[Data extracted from a collection]
-----
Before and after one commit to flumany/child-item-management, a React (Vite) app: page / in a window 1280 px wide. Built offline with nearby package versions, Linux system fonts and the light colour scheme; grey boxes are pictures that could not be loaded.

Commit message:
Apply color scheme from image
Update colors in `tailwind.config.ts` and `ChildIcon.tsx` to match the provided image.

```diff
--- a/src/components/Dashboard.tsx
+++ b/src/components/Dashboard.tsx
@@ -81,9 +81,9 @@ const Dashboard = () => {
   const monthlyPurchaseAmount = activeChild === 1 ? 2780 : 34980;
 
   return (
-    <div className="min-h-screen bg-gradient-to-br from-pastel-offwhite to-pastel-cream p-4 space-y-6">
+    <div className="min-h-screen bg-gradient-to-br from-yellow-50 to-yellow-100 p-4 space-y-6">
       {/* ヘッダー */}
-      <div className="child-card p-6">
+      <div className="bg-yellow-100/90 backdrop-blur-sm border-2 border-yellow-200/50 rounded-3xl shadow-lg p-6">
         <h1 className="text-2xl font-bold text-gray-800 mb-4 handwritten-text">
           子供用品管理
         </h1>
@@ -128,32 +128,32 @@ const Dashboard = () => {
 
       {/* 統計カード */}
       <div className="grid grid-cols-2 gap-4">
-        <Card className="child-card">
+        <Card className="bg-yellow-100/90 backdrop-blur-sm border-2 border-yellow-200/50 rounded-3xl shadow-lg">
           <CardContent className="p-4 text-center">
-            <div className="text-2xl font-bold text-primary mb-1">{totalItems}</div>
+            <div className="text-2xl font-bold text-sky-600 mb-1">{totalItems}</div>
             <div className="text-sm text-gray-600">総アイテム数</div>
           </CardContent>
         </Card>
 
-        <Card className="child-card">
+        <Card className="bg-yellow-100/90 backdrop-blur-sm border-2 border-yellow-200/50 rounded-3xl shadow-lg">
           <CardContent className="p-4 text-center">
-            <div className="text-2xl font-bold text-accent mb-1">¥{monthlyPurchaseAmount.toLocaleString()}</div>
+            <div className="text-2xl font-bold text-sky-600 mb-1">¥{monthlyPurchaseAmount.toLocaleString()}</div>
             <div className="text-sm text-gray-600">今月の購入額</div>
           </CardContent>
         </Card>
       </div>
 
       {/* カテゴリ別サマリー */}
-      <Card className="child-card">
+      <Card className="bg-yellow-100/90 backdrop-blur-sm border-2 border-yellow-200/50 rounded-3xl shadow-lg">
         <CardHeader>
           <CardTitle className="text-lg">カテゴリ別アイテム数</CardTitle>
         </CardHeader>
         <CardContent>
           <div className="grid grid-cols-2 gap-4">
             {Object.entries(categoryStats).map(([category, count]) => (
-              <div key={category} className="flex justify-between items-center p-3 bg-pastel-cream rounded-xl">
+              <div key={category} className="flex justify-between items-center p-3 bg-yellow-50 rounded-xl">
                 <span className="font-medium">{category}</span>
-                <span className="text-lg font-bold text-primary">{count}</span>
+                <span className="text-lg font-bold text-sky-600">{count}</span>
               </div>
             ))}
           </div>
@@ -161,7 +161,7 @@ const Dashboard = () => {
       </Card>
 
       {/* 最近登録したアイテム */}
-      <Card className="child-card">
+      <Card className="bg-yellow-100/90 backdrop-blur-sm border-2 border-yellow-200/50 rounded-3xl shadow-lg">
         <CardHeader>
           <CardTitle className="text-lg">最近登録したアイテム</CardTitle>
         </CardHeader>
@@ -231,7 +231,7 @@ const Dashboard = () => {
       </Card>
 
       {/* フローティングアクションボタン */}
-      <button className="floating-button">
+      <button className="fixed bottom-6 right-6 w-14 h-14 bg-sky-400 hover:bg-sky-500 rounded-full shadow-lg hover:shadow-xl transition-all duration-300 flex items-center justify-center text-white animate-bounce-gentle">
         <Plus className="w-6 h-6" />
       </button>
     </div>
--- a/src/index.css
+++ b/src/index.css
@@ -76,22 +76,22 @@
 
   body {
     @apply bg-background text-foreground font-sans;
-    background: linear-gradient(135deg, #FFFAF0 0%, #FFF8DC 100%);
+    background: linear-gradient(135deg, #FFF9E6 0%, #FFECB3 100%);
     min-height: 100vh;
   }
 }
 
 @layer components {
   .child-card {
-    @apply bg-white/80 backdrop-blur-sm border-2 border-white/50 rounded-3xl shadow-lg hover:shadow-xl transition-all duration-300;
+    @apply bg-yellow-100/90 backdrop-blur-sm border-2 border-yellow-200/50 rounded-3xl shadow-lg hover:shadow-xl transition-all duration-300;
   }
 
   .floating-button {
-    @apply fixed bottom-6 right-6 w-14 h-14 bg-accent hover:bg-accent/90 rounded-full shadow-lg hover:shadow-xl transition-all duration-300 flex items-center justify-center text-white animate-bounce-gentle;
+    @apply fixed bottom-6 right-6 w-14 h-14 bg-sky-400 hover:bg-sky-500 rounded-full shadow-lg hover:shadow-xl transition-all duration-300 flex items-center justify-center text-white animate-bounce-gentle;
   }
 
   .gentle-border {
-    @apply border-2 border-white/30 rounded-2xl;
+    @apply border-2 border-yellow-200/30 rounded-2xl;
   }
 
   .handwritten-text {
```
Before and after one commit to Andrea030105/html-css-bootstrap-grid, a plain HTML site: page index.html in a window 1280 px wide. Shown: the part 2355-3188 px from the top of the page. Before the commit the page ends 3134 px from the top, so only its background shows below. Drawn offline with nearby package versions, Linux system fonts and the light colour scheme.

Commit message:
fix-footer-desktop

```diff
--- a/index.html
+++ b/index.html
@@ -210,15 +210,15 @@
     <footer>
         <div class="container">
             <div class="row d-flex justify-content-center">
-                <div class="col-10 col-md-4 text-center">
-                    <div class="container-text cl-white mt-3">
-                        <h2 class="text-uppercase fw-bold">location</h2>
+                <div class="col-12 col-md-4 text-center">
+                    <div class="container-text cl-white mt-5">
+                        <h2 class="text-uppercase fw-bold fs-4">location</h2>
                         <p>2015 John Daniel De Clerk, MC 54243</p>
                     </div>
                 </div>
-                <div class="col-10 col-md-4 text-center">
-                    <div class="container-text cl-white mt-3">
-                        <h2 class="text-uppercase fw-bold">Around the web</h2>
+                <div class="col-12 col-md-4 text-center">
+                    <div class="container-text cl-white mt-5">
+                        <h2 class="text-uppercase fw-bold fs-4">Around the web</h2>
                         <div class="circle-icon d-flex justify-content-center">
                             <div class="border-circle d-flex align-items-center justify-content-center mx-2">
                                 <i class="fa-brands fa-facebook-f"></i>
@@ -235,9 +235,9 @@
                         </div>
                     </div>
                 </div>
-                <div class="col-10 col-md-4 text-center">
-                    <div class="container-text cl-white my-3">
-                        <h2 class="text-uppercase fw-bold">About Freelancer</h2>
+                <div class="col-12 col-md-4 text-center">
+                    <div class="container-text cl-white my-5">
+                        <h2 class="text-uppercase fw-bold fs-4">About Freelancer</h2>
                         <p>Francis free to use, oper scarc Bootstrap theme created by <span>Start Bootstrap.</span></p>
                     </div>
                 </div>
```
-----
▸ **TASK BRIEF**: Say, as a bare number, how many lines above contain the word "Dashboard".

▸ **RESPONSE**: 6